** What you have to do **
List all the lines in these records that hold "commit".

# # # # #

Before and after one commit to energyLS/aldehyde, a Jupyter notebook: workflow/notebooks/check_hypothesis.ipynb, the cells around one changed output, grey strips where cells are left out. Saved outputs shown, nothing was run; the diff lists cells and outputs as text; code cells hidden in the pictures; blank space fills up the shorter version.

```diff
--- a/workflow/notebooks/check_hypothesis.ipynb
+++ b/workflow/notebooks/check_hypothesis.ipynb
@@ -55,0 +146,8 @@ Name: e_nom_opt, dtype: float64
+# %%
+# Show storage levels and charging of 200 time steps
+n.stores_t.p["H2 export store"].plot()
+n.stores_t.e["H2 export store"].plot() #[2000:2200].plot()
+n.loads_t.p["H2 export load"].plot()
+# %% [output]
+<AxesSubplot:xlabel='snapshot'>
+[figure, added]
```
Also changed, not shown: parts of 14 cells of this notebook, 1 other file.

# # # # #

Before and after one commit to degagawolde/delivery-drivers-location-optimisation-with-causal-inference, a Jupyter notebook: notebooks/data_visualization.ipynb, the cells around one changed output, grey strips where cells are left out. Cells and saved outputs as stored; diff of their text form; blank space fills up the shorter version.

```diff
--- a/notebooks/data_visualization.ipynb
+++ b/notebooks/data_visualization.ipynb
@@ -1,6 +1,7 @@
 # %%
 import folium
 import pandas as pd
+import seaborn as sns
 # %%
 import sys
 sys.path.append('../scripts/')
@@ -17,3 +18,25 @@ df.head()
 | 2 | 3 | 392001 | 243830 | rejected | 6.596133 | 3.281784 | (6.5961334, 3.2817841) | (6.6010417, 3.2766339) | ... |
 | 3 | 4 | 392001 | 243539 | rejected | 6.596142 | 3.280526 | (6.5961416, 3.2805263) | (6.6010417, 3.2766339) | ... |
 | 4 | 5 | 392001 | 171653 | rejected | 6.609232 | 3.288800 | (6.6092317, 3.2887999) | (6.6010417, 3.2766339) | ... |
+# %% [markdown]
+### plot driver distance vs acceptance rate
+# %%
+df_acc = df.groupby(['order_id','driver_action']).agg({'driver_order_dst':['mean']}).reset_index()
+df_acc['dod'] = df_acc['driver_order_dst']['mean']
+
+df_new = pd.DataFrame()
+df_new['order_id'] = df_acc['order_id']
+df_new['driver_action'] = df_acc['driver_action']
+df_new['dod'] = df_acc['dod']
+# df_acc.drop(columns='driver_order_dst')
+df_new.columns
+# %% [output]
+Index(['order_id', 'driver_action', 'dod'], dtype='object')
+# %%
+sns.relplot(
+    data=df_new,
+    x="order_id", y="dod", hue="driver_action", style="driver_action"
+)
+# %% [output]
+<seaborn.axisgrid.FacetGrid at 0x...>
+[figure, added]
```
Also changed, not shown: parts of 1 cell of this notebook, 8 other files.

# # # # #

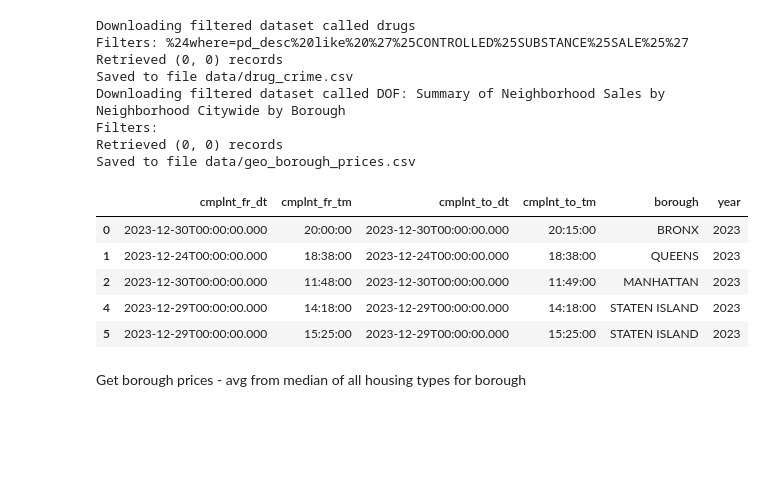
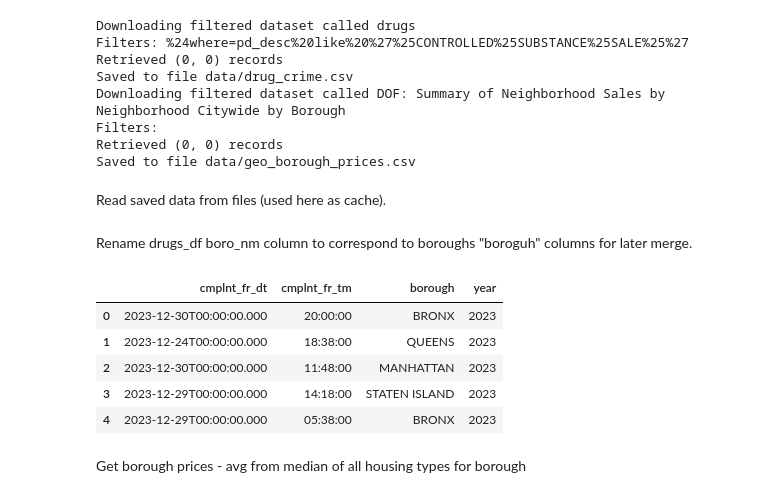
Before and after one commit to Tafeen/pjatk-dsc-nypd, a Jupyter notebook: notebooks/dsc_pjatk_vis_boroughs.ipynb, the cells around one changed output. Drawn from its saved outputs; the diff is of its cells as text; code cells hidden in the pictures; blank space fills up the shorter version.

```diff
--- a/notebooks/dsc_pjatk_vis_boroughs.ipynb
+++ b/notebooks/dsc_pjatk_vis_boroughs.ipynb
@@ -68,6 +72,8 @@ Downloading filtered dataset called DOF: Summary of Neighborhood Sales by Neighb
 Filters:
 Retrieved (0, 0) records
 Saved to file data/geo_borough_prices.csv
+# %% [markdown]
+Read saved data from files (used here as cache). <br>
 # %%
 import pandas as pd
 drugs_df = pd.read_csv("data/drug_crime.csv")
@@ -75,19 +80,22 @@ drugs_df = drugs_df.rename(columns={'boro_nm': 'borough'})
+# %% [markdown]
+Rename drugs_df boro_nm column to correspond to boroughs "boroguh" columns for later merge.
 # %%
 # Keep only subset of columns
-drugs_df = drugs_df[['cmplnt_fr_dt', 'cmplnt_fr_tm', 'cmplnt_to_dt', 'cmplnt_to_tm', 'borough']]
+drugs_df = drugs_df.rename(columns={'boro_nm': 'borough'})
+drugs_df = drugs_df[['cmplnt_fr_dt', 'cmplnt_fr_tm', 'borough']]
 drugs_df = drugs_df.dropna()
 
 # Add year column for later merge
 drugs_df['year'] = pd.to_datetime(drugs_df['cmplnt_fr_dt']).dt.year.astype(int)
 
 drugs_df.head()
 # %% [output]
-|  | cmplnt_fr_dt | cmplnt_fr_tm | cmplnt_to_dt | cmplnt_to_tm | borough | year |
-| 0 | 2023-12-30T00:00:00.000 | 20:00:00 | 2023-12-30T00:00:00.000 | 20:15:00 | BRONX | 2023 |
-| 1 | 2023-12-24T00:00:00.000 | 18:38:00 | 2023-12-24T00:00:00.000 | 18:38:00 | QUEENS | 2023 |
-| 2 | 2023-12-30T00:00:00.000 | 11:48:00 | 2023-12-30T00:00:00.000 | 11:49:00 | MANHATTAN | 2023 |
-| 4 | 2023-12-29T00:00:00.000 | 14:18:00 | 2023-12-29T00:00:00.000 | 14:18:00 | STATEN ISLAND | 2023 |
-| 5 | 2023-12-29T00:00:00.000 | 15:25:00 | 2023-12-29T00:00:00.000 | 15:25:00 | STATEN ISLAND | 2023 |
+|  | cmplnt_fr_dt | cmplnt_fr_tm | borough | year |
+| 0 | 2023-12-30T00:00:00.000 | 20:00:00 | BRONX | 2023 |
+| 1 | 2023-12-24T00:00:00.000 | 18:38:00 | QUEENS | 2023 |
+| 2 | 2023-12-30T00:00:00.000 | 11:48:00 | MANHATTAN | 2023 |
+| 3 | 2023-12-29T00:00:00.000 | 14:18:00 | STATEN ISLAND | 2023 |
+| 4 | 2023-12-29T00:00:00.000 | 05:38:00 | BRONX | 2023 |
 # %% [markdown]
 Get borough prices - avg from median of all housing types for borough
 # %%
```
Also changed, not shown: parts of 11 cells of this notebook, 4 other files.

# # # # #

** Reply **
Before and after one commit to energyLS/aldehyde, a Jupyter notebook: workflow/notebooks/check_hypothesis.ipynb, the cells around one changed output, grey strips where cells are left out. Saved outputs shown, nothing was run; the diff lists cells and outputs as text; code cells hidden in the pictures; blank space fills up the shorter version.
Before and after one commit to degagawolde/delivery-drivers-location-optimisation-with-causal-inference, a Jupyter notebook: notebooks/data_visualization.ipynb, the cells around one changed output, grey strips where cells are left out. Cells and saved outputs as stored; diff of their text form; blank space fills up the shorter version.
Before and after one commit to Tafeen/pjatk-dsc-nypd, a Jupyter notebook: notebooks/dsc_pjatk_vis_boroughs.ipynb, the cells around one changed output. Drawn from its saved outputs; the diff is of its cells as text; code cells hidden in the pictures; blank space fills up the shorter version.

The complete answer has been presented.